- _AIM OF THE EXERCISE_
For the word "shown", search the records and show each line in which it occurs.
######
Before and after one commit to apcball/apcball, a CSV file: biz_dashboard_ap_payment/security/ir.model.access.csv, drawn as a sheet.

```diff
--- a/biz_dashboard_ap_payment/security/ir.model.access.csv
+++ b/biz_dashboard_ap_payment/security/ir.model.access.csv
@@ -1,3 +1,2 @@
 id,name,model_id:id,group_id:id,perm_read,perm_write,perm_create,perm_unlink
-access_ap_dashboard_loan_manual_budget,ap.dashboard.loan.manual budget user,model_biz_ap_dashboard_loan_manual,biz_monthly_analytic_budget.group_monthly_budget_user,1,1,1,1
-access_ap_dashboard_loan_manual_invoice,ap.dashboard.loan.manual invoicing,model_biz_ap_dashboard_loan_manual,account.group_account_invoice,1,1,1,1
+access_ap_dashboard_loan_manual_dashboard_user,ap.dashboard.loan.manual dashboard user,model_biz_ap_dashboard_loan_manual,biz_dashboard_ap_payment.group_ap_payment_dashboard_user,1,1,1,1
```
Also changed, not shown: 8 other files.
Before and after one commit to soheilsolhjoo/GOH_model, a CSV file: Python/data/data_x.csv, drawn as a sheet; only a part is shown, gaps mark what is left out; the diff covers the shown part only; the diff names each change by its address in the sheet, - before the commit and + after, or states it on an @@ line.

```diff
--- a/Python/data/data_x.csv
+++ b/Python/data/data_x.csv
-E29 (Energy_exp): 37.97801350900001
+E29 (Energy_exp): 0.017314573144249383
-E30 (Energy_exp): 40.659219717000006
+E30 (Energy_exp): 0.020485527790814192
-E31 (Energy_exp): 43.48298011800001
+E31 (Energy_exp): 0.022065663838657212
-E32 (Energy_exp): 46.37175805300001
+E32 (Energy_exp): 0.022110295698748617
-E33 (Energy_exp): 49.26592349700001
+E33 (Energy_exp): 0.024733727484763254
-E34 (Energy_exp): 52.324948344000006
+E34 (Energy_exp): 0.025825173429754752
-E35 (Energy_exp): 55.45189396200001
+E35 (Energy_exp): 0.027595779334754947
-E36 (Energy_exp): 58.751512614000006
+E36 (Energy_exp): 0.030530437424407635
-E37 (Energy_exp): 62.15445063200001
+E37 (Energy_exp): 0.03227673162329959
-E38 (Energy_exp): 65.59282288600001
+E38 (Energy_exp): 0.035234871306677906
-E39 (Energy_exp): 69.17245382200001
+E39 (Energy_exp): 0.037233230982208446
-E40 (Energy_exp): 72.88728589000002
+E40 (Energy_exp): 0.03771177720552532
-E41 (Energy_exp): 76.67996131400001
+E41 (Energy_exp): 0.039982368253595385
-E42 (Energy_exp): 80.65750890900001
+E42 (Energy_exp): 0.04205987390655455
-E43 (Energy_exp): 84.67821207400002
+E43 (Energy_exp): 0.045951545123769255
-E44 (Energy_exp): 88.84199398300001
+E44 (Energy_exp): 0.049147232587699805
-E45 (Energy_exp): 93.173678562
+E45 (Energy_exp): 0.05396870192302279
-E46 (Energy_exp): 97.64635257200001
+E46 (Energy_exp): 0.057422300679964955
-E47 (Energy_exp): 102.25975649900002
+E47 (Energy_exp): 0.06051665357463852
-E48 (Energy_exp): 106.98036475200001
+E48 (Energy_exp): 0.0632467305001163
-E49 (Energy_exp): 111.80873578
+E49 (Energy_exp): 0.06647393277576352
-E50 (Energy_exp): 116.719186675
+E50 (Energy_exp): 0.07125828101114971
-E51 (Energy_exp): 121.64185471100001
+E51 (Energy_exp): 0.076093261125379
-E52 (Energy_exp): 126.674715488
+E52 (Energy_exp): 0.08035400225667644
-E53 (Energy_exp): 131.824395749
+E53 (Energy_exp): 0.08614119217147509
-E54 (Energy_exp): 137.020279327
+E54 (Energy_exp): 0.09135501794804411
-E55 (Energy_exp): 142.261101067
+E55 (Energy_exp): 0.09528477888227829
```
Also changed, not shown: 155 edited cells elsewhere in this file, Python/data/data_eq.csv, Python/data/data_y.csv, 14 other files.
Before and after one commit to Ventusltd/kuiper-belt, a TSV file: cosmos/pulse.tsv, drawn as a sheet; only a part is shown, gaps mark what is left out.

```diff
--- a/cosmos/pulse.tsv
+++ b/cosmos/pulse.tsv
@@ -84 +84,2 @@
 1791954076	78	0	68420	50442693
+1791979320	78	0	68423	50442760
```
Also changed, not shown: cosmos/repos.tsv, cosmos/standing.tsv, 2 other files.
######
- _EXERCISE RESULT_
Also changed, not shown: 8 other files.
Before and after one commit to soheilsolhjoo/GOH_model, a CSV file: Python/data/data_x.csv, drawn as a sheet; only a part is shown, gaps mark what is left out; the diff covers the shown part only; the diff names each change by its address in the sheet, - before the commit and + after, or states it on an @@ line.
Also changed, not shown: 155 edited cells elsewhere in this file, Python/data/data_eq.csv, Python/data/data_y.csv, 14 other files.
Before and after one commit to Ventusltd/kuiper-belt, a TSV file: cosmos/pulse.tsv, drawn as a sheet; only a part is shown, gaps mark what is left out.
Also changed, not shown: cosmos/repos.tsv, cosmos/standing.tsv, 2 other files.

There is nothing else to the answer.